I really liked Natasha Tracy’s description of depression when I read it.
I have problems with lots of the little things. Opening mail, for example. You would think that tearing tiny pieces of paper and reading letters would be relatively simple, but it’s not – at least, not for me. For me, I just think about the mail and I get overwhelmed. I actually have to talk myself into actually opening little envelopes.
And while this could be driven by, say, an inability to pay bills, for me, it’s not. For me it’s just mail, in and of itself. For whatever reason, I just can’t do it.
And I know I need to do things like shower and open the mail. These are normal, everyday activities that need doing. But so often, at the end of the day I find that I haven’t done them – again. And this knowledge of failing at the little things is so depressing. I tend to beat myself up about it.

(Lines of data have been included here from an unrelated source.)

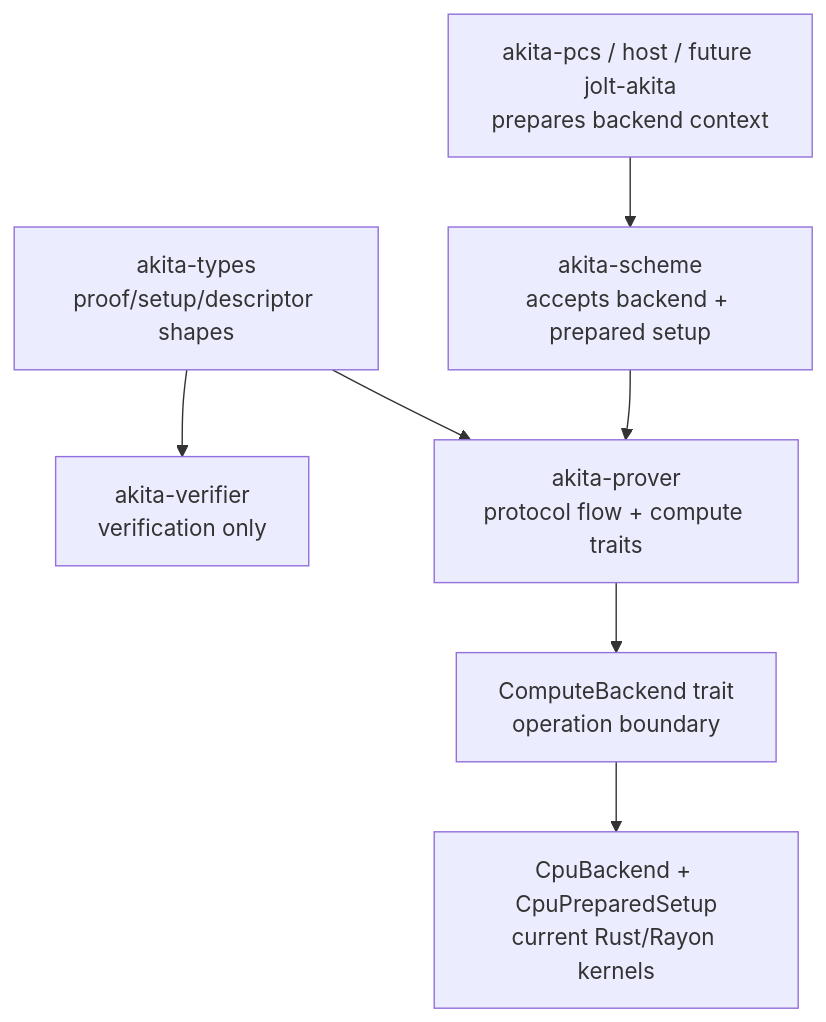
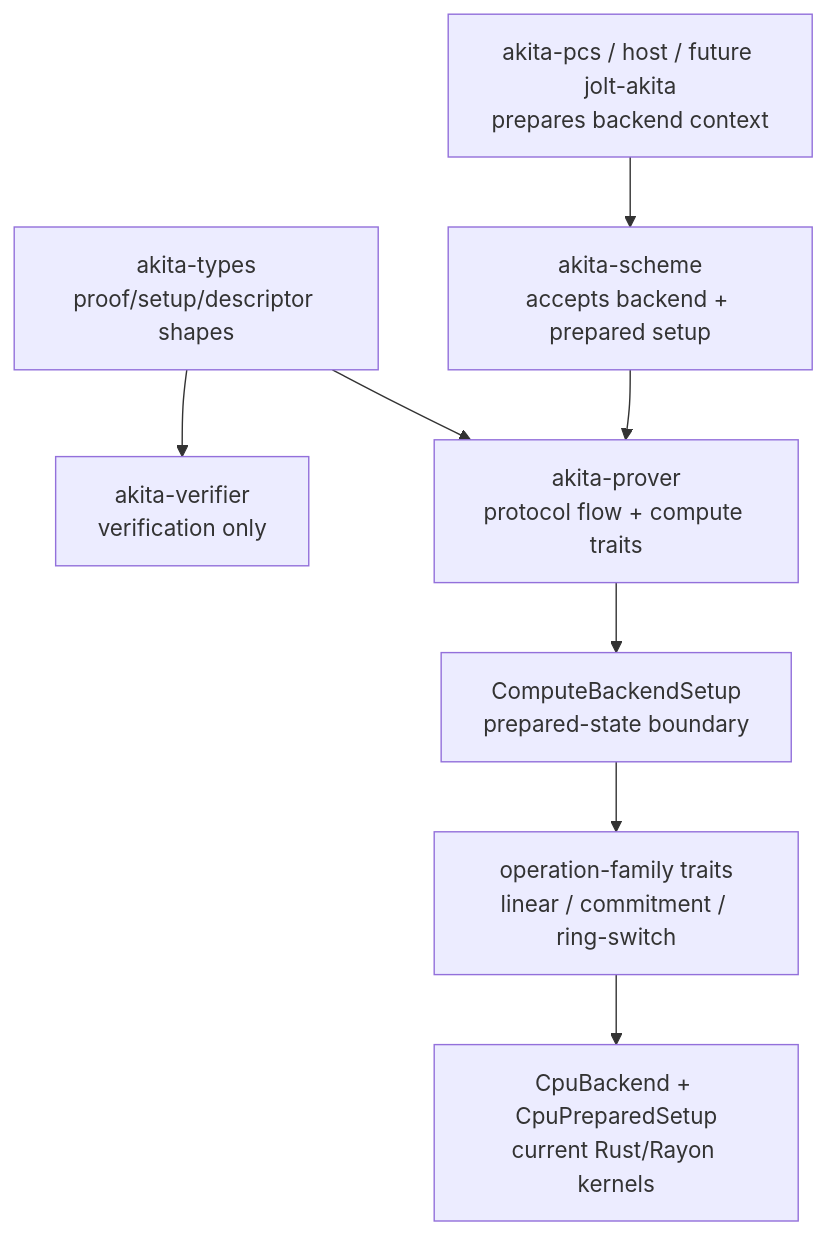
Before and after one commit to LayerZero-Labs/akita: the diagram in specs/akita-compute-backend-metal.md, drawn with Mermaid. The commit also changed other lines of this file and 32 other files, not shown here.

First line of the commit message:
refactor(compute): split backend operation traits

````diff
--- a/specs/akita-compute-backend-metal.md
+++ b/specs/akita-compute-backend-metal.md
@@ -270,17 +274,19 @@
 ```mermaid
 graph TD
   Types["akita-types<br/>proof/setup/descriptor shapes"]
   Verifier["akita-verifier<br/>verification only"]
   Prover["akita-prover<br/>protocol flow + compute traits"]
-  Compute["ComputeBackend trait<br/>operation boundary"]
+  Compute["ComputeBackendSetup<br/>prepared-state boundary"]
+  Ops["operation-family traits<br/>linear / commitment / ring-switch"]
   Cpu["CpuBackend + CpuPreparedSetup<br/>current Rust/Rayon kernels"]
   Scheme["akita-scheme<br/>accepts backend + prepared setup"]
   Host["akita-pcs / host / future jolt-akita<br/>prepares backend context"]
 
   Types --> Verifier
   Types --> Prover
   Prover --> Compute
-  Compute --> Cpu
+  Compute --> Ops
+  Ops --> Cpu
   Scheme --> Prover
   Host --> Scheme
 ```
````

I think anyone who has ever suffered from depression can recall those days. The days where you really just get overwhelmed doing the smallest little thing, and then feel like a failure because you couldn’t even do that little thing without getting overwhelmed, thus leading to feeling more overwhelmed, and so on and so on.

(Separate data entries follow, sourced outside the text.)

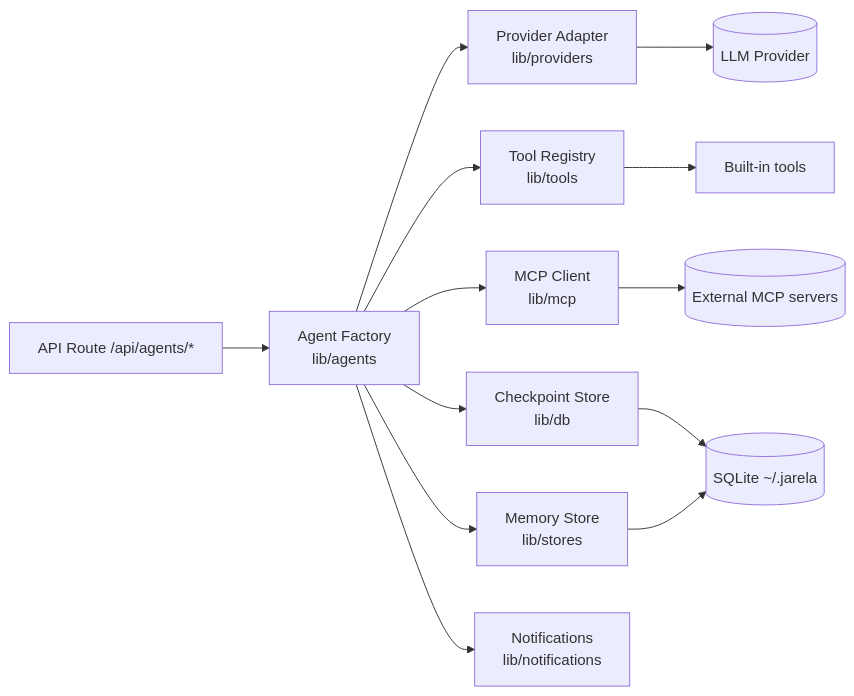
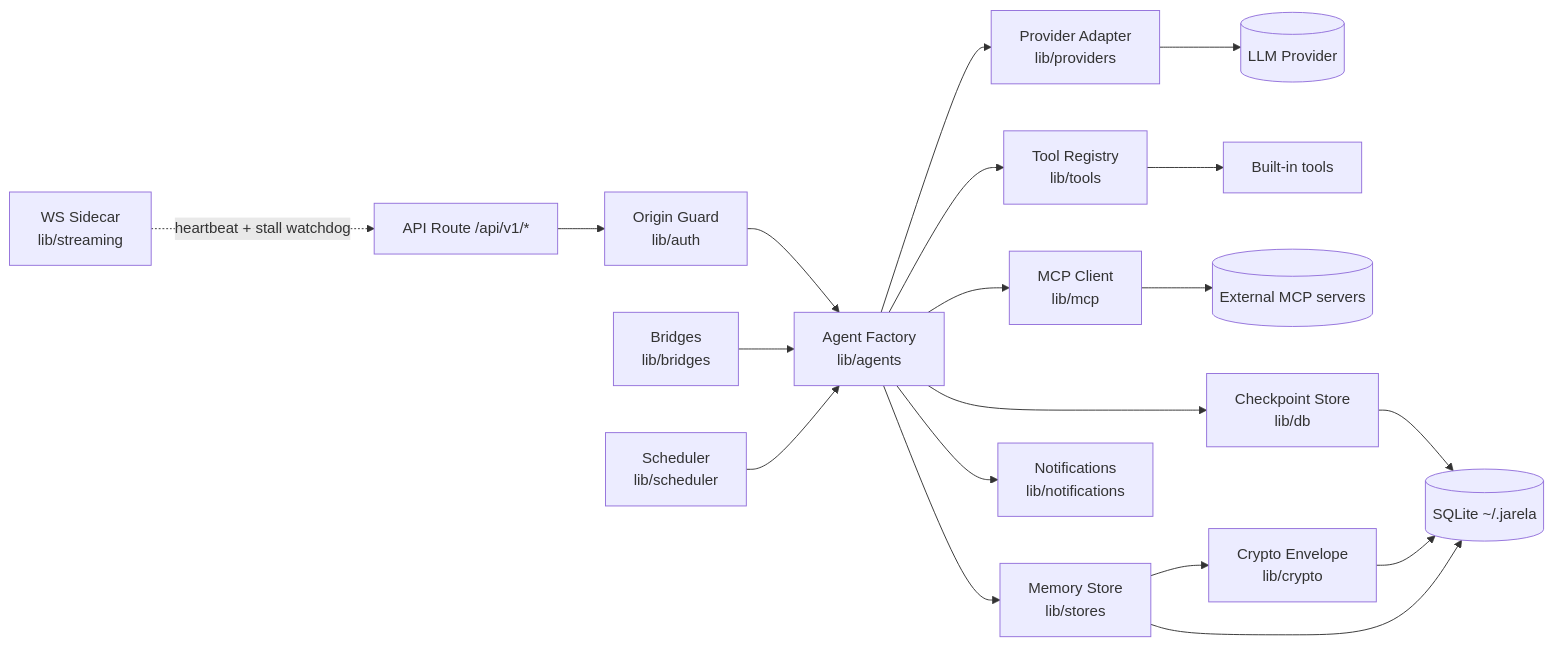
Before and after one commit to CircuitWall/jarela: the second of 5 diagrams in ARCHITECTURE.md, drawn with Mermaid. The commit also changed other lines of this file and 1 other file, not shown here.

First line of the commit message:
docs: refresh readme and architecture for ci, security, bridges

````diff
--- a/ARCHITECTURE.md
+++ b/ARCHITECTURE.md
@@ -45,15 +58,21 @@
 ```mermaid
 flowchart LR
-    A[API Route /api/agents/*] --> B[Agent Factory<br/>lib/agents]
+    A[API Route /api/v1/*] --> G0[Origin Guard<br/>lib/auth]
+    G0 --> B[Agent Factory<br/>lib/agents]
     B --> C[Provider Adapter<br/>lib/providers]
     B --> D[Tool Registry<br/>lib/tools]
     B --> E[MCP Client<br/>lib/mcp]
     C --> F[(LLM Provider)]
     D --> G[Built-in tools]
     E --> H[(External MCP servers)]
     B --> I[Checkpoint Store<br/>lib/db]
     I --> J[(SQLite ~/.jarela)]
     B --> K[Memory Store<br/>lib/stores]
+    K --> CR[Crypto Envelope<br/>lib/crypto]
+    CR --> J
     K --> J
     B --> L[Notifications<br/>lib/notifications]
+    BR[Bridges<br/>lib/bridges] --> B
+    SC[Scheduler<br/>lib/scheduler] --> B
+    WS[WS Sidecar<br/>lib/streaming] -.heartbeat + stall watchdog.-> A
 ```
````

I don’t think people who’ve never had, or were close to someone who had depression, understand this. You go to the mailbox and get the mail without a second thought. You get up in the morning, shower, make some coffee and so on. When you have depression, nothing is that easy. There aren’t any activities that you can do without a second thought. Everything is a struggle, everything requires monumental effort just to even attempt to do it.

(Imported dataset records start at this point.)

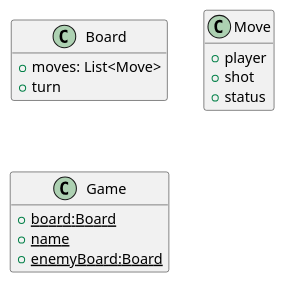
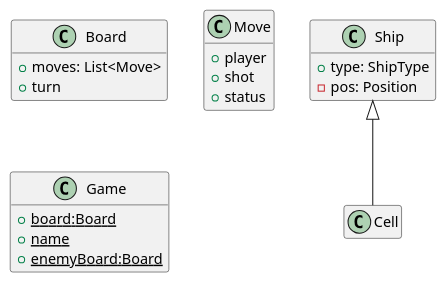
One commit to ISEL-STRESSES/Battleship changed the diagram in src/main/kotlin/battleship/PlantUMLs/model/Game.puml. Above: the diagram before and after it, drawn with PlantUML. The commit also changed 20 other files, not shown here.

```diff
--- a/src/main/kotlin/battleship/PlantUMLs/model/Game.puml
+++ b/src/main/kotlin/battleship/PlantUMLs/model/Game.puml
@@ -3,20 +3,33 @@
 @startuml
 hide empty members
 
 class Board{
 +moves: List<Move>
 +turn
 }
 class Move{
 +player
 +shot
 +status
 }
 
 class Game{
 {static} +board:Board
 {static} +name
 {static} +enemyBoard:Board
 }
+
+class Cell{
+
+}
+
+class Ship{
++type: ShipType
+-pos: Position
+
+}
+
+Ship <|-- Cell
+
 'https://plantuml.com/class-diagram
 @enduml
```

I can remember, for example, trying to boil water after I was released from the hospital. Granted, I was both depressed and physically unwell, recovering from a 9 day hospital stay for a virus. Anyway, I tried to just boil some water to make some pasta for myself, and wound up spilling it. The only thing I could do was sit on the kitchen floor and cry. It was at that point that I realized that was about as low as I could get, and much like Natasha’s advice, if I saw someone else suffering in this same way, I’d help them up and walk them through doing what they were trying to do, all the while telling them it was ok, they could accomplish this, and then they could accomplish the next thing, and so on until they were doing amazing things. Needless to say, while I thought that, actually putting that thought into practice was hardly an overnight thing. Overcoming depression doesn’t happen all at once. You don’t suddenly snap out of it, for the most part. You start to build yourself from the ground up. You hit bottom, and then you figure out what you need to do to get the mail and showered today. Once you’ve started accomplishing that, you move on to the next thing, and before you know it, you’re living life and doing the little things again.
So, feel some compassion for yourself, find the correct treatment, and start with one accomplishment today. Then go from there. At least, that’s what worked for me!